**TASK GOAL:**
The result should be a full, exact repeat of the entries, free of pictures.

⟨

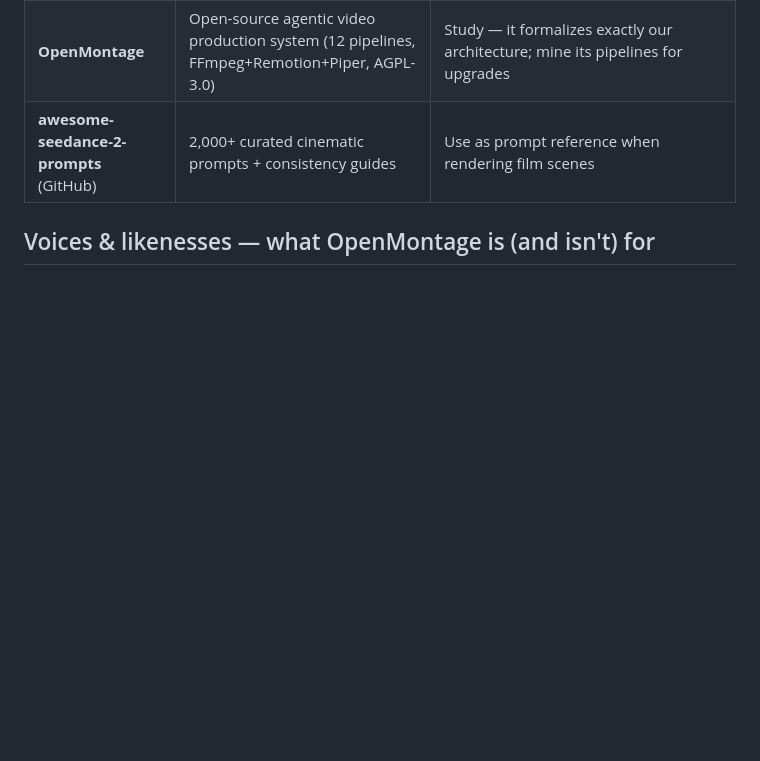
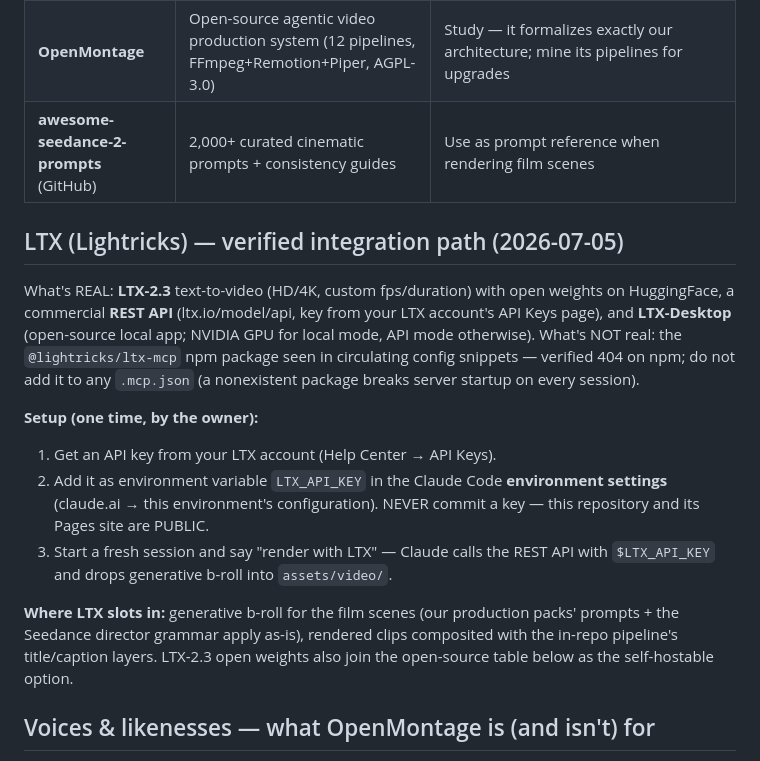
Before and after one commit to Loveyouforever369/claude-friendly-bohr-h4dtpq, a Markdown page: PRODUCTION.md, the part around the change. Rendered like a GitHub page; blank space fills up the shorter version.

Commit message:
Lock verified LTX integration path; reject nonexistent MCP package
- PRODUCTION.md: LTX section — what's real (LTX-2.3 REST API, open
  weights, LTX-Desktop) vs not (@lightricks/ltx-mcp is a 404 on npm);
  one-time setup via LTX_API_KEY environment variable, never committed
  to this public repo
- CLAUDE.md: lessons — verify npm packages exist before touching
  .mcp.json; placeholder keys mean ask for env-var setup, never fake-wire

Co-Authored-By: Claude Fable 5 <noreply@anthropic.com>
Claude-Session: https://claude.ai/code/session_01Y33gTwz7ooHYFZnBVDp92J

```diff
--- a/PRODUCTION.md
+++ b/PRODUCTION.md
@@ -127,6 +127,29 @@ rendering in Seedance/Higgsfield.
 | **OpenMontage** | Open-source agentic video production system (12 pipelines, FFmpeg+Remotion+Piper, AGPL-3.0) | Study — it formalizes exactly our architecture; mine its pipelines for upgrades |
 | **awesome-seedance-2-prompts** (GitHub) | 2,000+ curated cinematic prompts + consistency guides | Use as prompt reference when rendering film scenes |
 
+## LTX (Lightricks) — verified integration path (2026-07-05)
+
+What's REAL: **LTX-2.3** text-to-video (HD/4K, custom fps/duration) with open
+weights on HuggingFace, a commercial **REST API** (ltx.io/model/api, key from your
+LTX account's API Keys page), and **LTX-Desktop** (open-source local app; NVIDIA
+GPU for local mode, API mode otherwise).
+What's NOT real: the `@lightricks/ltx-mcp` npm package seen in circulating config
+snippets — verified 404 on npm; do not add it to any `.mcp.json` (a nonexistent
+package breaks server startup on every session).
+
+**Setup (one time, by the owner):**
+1. Get an API key from your LTX account (Help Center → API Keys).
+2. Add it as environment variable `LTX_API_KEY` in the Claude Code **environment
+   settings** (claude.ai → this environment's configuration). NEVER commit a key —
+   this repository and its Pages site are PUBLIC.
+3. Start a fresh session and say "render with LTX" — Claude calls the REST API
+   with `$LTX_API_KEY` and drops generative b-roll into `assets/video/`.
+
+**Where LTX slots in:** generative b-roll for the film scenes (our production
+packs' prompts + the Seedance director grammar apply as-is), rendered clips
+composited with the in-repo pipeline's title/caption layers. LTX-2.3 open weights
+also join the open-source table below as the self-hostable option.
+
 ## Voices & likenesses — what OpenMontage is (and isn't) for
 
 OpenMontage's voice layer is **Piper local TTS** — synthetic voices generated from
```
Also changed, not shown: CLAUDE.md (+11 -0 lines).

⟩

**EXERCISE RESPONSE:**
Before and after one commit to Loveyouforever369/claude-friendly-bohr-h4dtpq, a Markdown page: PRODUCTION.md, the part around the change. Rendered like a GitHub page; blank space fills up the shorter version.

Commit message:
Lock verified LTX integration path; reject nonexistent MCP package
- PRODUCTION.md: LTX section — what's real (LTX-2.3 REST API, open
  weights, LTX-Desktop) vs not (@lightricks/ltx-mcp is a 404 on npm);
  one-time setup via LTX_API_KEY environment variable, never committed
  to this public repo
- CLAUDE.md: lessons — verify npm packages exist before touching
  .mcp.json; placeholder keys mean ask for env-var setup, never fake-wire

Co-Authored-By: Claude Fable 5 <noreply@anthropic.com>
Claude-Session: https://claude.ai/code/session_01Y33gTwz7ooHYFZnBVDp92J

```diff
--- a/PRODUCTION.md
+++ b/PRODUCTION.md
@@ -127,6 +127,29 @@ rendering in Seedance/Higgsfield.
 | **OpenMontage** | Open-source agentic video production system (12 pipelines, FFmpeg+Remotion+Piper, AGPL-3.0) | Study — it formalizes exactly our architecture; mine its pipelines for upgrades |
 | **awesome-seedance-2-prompts** (GitHub) | 2,000+ curated cinematic prompts + consistency guides | Use as prompt reference when rendering film scenes |
 
+## LTX (Lightricks) — verified integration path (2026-07-05)
+
+What's REAL: **LTX-2.3** text-to-video (HD/4K, custom fps/duration) with open
+weights on HuggingFace, a commercial **REST API** (ltx.io/model/api, key from your
+LTX account's API Keys page), and **LTX-Desktop** (open-source local app; NVIDIA
+GPU for local mode, API mode otherwise).
+What's NOT real: the `@lightricks/ltx-mcp` npm package seen in circulating config
+snippets — verified 404 on npm; do not add it to any `.mcp.json` (a nonexistent
+package breaks server startup on every session).
+
+**Setup (one time, by the owner):**
+1. Get an API key from your LTX account (Help Center → API Keys).
+2. Add it as environment variable `LTX_API_KEY` in the Claude Code **environment
+   settings** (claude.ai → this environment's configuration). NEVER commit a key —
+   this repository and its Pages site are PUBLIC.
+3. Start a fresh session and say "render with LTX" — Claude calls the REST API
+   with `$LTX_API_KEY` and drops generative b-roll into `assets/video/`.
+
+**Where LTX slots in:** generative b-roll for the film scenes (our production
+packs' prompts + the Seedance director grammar apply as-is), rendered clips
+composited with the in-repo pipeline's title/caption layers. LTX-2.3 open weights
+also join the open-source table below as the self-hostable option.
+
 ## Voices & likenesses — what OpenMontage is (and isn't) for
 
 OpenMontage's voice layer is **Piper local TTS** — synthetic voices generated from
```
Also changed, not shown: CLAUDE.md (+11 -0 lines).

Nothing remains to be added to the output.